- **PROBLEM**
Look through the data below and work out how many lines contain the string "width". Give the number alone.

────────

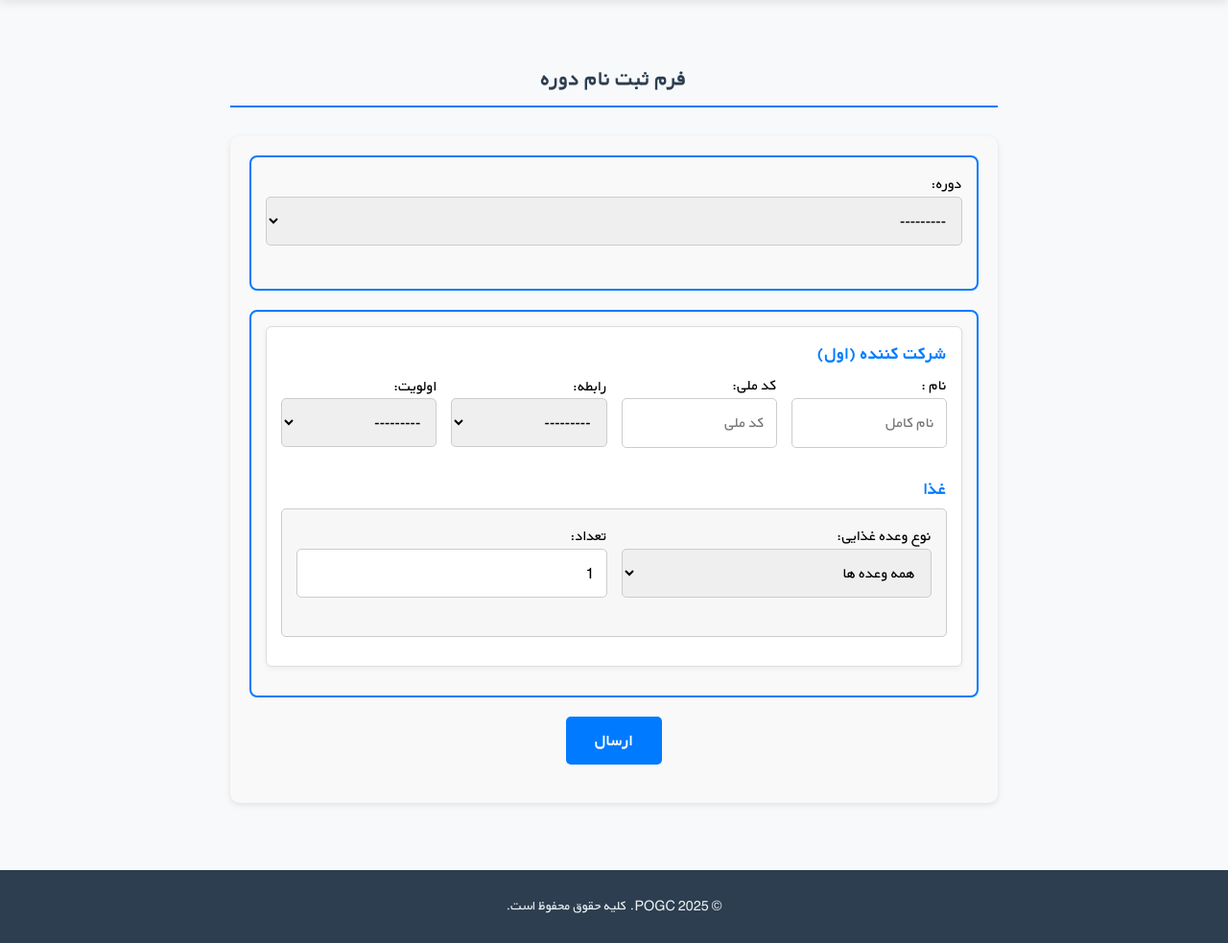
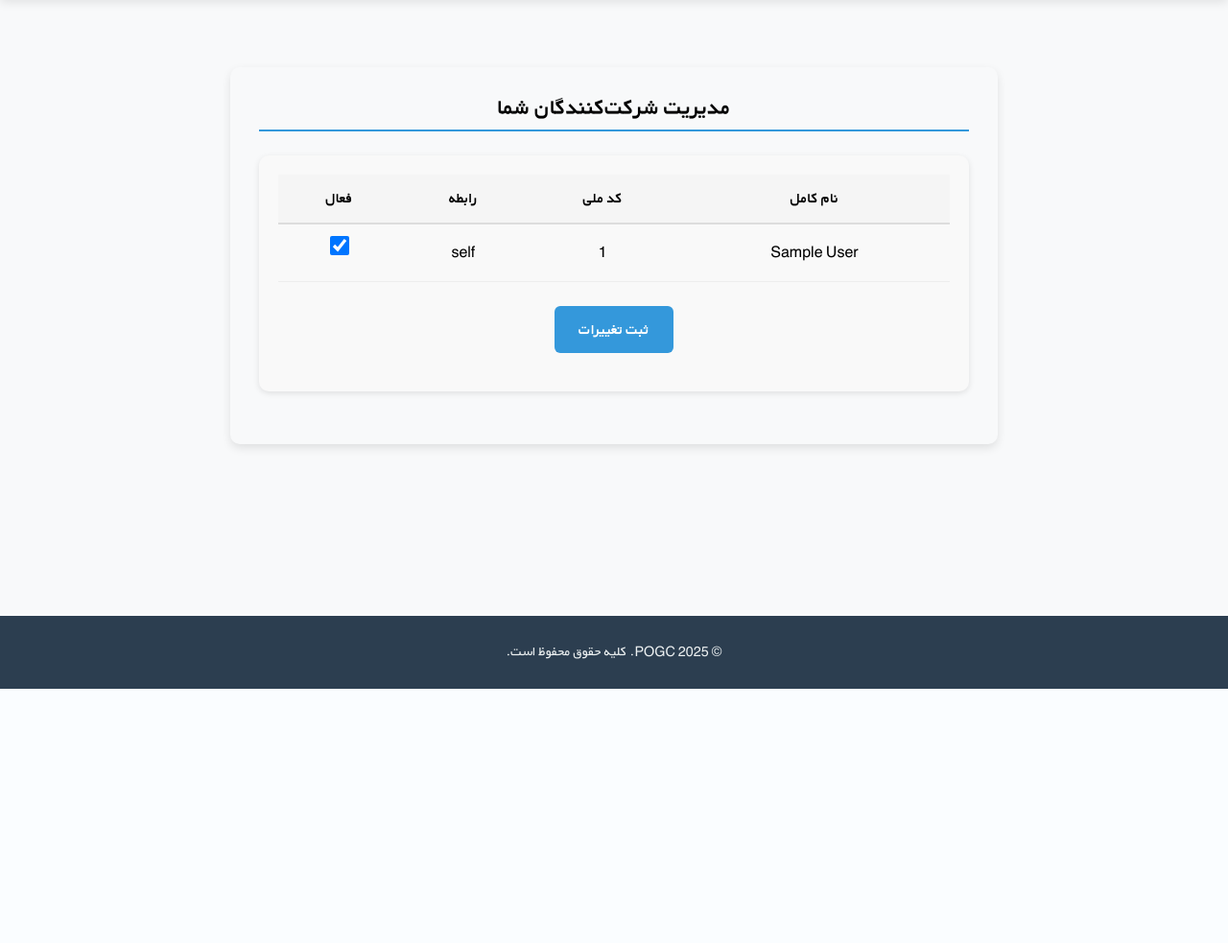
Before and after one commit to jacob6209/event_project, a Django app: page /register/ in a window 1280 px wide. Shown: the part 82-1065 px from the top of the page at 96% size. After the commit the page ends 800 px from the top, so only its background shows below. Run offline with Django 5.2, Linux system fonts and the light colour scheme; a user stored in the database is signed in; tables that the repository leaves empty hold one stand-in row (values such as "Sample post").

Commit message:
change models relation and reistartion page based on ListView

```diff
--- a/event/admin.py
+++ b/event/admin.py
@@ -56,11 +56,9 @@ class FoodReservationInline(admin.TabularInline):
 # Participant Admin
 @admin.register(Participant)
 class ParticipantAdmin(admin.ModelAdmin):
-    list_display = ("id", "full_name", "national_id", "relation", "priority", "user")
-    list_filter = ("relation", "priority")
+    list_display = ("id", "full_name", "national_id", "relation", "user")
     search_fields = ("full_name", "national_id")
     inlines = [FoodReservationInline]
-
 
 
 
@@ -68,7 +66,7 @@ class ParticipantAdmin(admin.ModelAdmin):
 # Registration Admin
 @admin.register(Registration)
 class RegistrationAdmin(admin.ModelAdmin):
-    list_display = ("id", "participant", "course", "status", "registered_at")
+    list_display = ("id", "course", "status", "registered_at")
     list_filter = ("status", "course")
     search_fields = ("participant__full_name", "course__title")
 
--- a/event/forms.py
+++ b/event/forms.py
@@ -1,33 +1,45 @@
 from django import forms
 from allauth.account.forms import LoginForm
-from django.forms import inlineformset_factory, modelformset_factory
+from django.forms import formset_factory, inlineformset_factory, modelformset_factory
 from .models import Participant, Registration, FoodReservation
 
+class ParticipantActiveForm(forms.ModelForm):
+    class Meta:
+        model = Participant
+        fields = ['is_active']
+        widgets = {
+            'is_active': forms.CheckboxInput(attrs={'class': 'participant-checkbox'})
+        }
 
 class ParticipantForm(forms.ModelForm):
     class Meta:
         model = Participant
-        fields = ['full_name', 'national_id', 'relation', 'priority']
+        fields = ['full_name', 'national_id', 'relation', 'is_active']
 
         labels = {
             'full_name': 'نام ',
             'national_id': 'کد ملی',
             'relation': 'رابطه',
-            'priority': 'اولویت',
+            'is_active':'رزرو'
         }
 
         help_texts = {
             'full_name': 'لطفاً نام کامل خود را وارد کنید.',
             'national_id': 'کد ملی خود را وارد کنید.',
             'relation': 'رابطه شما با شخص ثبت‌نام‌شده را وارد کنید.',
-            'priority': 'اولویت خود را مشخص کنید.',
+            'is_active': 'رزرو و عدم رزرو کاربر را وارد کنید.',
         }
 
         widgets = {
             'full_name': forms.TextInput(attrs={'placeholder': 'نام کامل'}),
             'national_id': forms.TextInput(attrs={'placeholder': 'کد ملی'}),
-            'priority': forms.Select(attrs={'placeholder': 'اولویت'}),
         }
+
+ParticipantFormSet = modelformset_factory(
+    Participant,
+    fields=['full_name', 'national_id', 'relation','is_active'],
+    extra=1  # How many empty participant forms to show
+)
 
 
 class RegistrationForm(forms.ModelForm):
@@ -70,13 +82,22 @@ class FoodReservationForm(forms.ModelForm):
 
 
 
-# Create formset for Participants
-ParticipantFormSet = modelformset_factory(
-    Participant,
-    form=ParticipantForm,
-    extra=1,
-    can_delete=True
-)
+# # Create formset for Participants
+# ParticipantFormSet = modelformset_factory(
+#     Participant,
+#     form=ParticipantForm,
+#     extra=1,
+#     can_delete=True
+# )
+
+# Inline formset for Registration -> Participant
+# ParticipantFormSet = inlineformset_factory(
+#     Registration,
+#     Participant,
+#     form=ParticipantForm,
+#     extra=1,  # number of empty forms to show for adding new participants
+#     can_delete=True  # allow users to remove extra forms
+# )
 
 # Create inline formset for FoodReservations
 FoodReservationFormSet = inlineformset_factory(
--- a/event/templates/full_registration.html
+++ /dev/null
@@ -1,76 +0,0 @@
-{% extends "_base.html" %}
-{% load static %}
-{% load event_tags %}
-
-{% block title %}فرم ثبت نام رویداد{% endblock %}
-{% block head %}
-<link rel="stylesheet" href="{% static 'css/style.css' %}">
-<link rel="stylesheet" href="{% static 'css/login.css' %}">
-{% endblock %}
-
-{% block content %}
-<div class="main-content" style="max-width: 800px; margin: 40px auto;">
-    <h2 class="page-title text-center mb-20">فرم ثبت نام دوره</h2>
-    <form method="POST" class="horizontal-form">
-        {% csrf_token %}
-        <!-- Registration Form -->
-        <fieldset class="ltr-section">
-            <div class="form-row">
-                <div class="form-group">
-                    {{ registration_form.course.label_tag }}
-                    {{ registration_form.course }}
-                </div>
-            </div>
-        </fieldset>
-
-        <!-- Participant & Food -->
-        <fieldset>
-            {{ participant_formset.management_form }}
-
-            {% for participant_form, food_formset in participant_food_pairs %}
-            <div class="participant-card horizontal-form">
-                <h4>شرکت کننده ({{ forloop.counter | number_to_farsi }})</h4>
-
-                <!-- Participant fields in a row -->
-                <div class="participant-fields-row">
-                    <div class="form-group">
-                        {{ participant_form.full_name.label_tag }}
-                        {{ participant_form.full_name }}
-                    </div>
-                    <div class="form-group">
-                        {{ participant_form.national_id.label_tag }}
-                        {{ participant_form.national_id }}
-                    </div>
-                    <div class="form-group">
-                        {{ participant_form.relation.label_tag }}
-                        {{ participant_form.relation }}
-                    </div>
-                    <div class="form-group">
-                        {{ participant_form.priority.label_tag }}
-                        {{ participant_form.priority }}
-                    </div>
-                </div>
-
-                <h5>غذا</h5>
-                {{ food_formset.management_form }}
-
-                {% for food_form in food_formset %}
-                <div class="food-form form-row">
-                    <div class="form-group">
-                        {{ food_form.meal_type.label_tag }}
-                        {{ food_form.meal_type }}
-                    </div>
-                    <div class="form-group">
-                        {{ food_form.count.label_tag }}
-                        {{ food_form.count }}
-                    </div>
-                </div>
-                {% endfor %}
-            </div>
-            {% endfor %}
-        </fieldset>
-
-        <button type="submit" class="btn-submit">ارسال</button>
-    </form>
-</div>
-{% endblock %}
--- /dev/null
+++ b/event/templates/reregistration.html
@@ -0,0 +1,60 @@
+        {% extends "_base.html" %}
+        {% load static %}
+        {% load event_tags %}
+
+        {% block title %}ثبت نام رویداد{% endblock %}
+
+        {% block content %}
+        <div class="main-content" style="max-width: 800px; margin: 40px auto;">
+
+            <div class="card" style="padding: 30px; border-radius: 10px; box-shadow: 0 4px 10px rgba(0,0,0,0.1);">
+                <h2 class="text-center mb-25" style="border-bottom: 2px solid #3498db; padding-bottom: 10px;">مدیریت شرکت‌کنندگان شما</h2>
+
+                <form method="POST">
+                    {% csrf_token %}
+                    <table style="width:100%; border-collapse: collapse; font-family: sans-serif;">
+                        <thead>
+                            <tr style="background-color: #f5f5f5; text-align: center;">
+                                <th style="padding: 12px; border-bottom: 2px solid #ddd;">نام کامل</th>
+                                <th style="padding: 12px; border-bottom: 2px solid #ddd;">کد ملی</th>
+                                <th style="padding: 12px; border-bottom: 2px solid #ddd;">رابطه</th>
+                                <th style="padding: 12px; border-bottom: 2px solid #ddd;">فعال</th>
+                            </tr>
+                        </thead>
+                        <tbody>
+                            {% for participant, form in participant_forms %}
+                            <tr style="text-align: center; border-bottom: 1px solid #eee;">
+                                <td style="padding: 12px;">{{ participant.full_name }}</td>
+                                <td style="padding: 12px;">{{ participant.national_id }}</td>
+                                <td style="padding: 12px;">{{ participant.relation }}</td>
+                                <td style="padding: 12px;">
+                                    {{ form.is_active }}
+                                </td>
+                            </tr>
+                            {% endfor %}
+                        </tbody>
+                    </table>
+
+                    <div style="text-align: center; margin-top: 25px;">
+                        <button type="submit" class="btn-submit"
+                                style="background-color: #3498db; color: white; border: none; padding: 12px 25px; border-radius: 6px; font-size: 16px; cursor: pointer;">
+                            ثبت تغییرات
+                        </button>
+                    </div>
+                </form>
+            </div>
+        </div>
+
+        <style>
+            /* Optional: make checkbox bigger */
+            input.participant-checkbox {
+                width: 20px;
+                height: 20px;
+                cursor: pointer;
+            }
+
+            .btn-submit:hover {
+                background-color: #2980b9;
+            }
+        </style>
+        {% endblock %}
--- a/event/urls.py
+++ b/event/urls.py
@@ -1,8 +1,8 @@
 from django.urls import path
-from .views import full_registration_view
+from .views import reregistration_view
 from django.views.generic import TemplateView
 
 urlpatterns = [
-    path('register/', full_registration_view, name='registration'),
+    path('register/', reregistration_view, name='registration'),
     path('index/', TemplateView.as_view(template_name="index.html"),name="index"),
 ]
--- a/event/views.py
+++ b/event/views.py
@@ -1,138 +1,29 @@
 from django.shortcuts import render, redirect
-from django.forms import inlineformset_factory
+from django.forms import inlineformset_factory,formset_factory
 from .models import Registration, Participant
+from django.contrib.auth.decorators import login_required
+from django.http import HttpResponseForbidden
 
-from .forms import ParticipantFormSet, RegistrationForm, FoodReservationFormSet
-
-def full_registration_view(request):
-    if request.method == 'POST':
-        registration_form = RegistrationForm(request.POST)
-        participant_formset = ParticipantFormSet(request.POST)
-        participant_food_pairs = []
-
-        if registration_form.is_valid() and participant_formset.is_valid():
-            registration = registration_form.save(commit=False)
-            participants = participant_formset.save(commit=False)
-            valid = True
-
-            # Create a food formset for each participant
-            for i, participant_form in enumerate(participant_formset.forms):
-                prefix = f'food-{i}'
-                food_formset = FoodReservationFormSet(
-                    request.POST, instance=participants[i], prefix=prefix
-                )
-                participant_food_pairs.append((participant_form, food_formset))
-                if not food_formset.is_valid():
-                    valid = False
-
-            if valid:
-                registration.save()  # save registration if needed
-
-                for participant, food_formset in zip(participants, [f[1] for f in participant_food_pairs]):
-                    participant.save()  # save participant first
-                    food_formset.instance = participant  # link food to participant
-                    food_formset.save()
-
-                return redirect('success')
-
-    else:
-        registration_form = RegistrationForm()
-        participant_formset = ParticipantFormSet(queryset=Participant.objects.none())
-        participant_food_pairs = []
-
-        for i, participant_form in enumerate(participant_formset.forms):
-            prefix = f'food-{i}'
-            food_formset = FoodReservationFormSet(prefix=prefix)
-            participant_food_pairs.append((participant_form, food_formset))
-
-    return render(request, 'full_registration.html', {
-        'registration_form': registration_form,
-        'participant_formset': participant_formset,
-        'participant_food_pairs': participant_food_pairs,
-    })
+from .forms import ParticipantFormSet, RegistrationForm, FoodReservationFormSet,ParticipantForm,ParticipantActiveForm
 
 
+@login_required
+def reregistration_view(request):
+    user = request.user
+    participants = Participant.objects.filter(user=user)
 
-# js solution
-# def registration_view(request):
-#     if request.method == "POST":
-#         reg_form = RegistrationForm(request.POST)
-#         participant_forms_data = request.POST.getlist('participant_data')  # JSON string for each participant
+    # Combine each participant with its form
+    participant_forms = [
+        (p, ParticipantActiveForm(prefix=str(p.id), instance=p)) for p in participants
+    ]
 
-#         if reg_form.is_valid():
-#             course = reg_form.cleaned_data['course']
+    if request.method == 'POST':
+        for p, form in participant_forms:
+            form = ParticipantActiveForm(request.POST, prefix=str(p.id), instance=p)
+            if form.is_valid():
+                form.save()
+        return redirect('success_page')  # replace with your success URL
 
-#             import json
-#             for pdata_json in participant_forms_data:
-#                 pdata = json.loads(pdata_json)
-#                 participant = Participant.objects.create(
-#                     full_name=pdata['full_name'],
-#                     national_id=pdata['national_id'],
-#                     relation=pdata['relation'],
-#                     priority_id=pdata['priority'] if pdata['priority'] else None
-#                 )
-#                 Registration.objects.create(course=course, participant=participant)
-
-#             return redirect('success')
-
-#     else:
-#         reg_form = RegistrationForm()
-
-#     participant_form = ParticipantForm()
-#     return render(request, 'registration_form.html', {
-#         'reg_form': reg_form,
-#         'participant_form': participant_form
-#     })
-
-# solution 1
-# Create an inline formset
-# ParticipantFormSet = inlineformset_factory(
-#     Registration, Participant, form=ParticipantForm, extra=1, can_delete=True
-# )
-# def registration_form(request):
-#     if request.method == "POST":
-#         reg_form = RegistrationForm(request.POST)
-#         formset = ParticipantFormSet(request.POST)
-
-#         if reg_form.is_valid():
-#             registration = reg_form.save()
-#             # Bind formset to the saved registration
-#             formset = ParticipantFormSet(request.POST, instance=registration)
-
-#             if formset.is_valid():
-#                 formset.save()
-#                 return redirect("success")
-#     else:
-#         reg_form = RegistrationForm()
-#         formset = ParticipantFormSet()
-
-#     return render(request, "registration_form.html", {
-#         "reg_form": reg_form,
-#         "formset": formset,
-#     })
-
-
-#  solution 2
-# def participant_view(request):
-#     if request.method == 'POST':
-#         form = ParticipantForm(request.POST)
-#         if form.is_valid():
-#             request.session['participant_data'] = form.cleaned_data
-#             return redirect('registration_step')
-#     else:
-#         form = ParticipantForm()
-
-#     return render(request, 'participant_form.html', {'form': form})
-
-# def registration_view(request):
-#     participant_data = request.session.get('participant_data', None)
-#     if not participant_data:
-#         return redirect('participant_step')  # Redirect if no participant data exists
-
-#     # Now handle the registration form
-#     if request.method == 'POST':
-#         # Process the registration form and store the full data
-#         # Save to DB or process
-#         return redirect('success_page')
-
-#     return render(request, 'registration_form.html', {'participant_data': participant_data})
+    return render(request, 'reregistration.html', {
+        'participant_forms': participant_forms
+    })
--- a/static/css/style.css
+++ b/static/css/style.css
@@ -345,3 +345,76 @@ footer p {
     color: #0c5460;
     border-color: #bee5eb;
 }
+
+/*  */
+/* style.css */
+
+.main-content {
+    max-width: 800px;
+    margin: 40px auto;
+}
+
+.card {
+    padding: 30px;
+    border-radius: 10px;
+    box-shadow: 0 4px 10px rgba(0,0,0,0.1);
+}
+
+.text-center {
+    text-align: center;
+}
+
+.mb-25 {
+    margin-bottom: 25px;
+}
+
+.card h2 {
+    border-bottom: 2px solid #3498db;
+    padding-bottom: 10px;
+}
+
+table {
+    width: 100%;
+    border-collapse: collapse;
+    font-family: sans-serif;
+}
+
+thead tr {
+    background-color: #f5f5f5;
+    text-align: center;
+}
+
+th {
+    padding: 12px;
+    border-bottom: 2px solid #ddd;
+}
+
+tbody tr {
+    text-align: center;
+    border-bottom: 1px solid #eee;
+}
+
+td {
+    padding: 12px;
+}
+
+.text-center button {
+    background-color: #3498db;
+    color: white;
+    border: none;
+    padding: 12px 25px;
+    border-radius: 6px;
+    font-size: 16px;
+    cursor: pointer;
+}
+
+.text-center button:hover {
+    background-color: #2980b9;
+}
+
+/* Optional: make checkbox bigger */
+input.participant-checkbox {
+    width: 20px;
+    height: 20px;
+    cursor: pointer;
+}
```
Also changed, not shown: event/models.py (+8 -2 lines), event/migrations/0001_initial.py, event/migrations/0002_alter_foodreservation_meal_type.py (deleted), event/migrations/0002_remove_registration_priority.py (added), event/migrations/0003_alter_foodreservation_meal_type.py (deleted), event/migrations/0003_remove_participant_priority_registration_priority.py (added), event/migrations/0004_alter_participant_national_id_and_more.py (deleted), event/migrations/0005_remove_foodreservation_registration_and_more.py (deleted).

────────

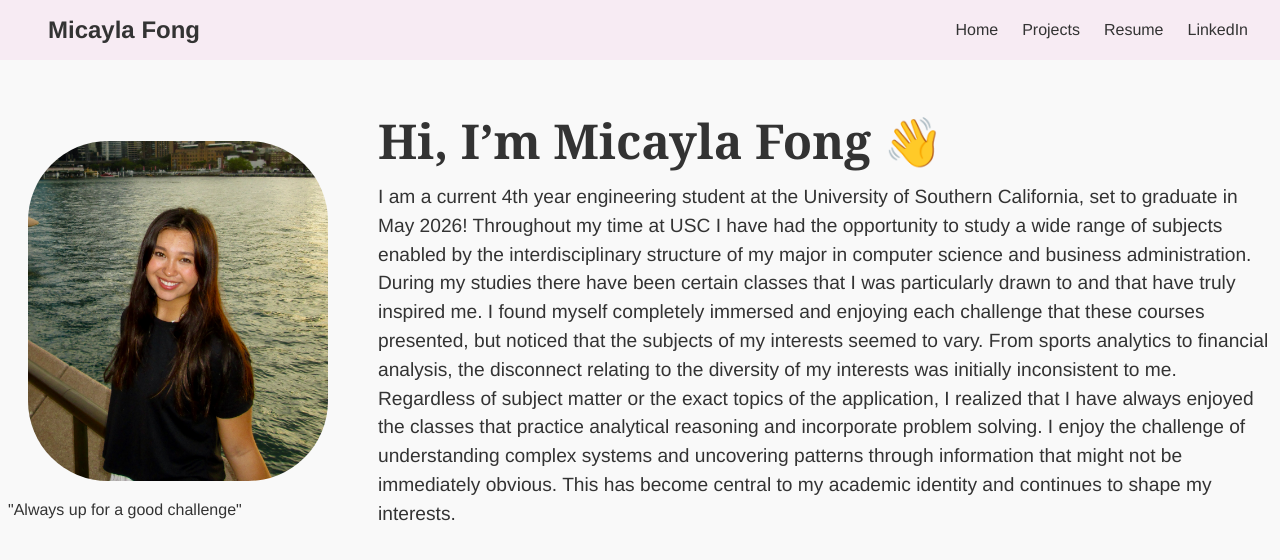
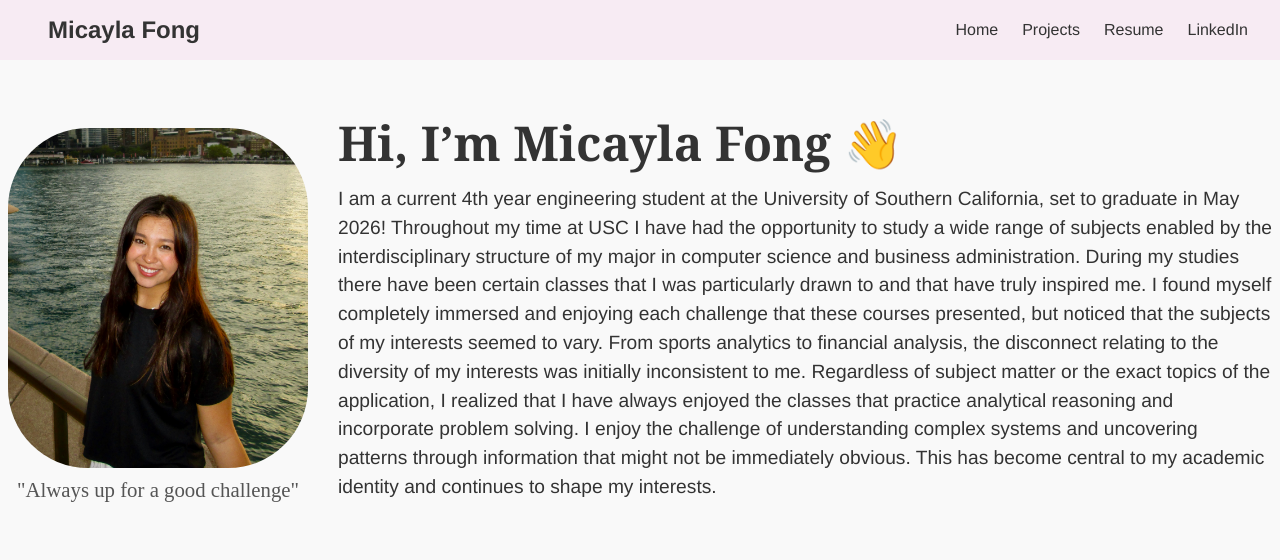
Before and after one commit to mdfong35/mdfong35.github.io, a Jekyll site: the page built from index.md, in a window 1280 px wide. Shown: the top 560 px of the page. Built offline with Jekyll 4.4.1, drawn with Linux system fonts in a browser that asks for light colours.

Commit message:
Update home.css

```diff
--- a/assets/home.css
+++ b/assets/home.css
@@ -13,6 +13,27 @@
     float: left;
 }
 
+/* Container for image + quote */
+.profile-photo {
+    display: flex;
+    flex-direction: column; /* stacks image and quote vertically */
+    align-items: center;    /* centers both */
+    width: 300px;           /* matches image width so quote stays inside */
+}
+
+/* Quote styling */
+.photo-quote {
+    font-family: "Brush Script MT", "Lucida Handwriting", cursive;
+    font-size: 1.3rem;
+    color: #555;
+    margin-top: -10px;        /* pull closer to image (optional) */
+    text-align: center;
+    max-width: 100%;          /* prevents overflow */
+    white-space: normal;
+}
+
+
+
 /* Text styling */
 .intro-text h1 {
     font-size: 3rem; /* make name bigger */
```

────────

- **THE COMPLETED TASK**
9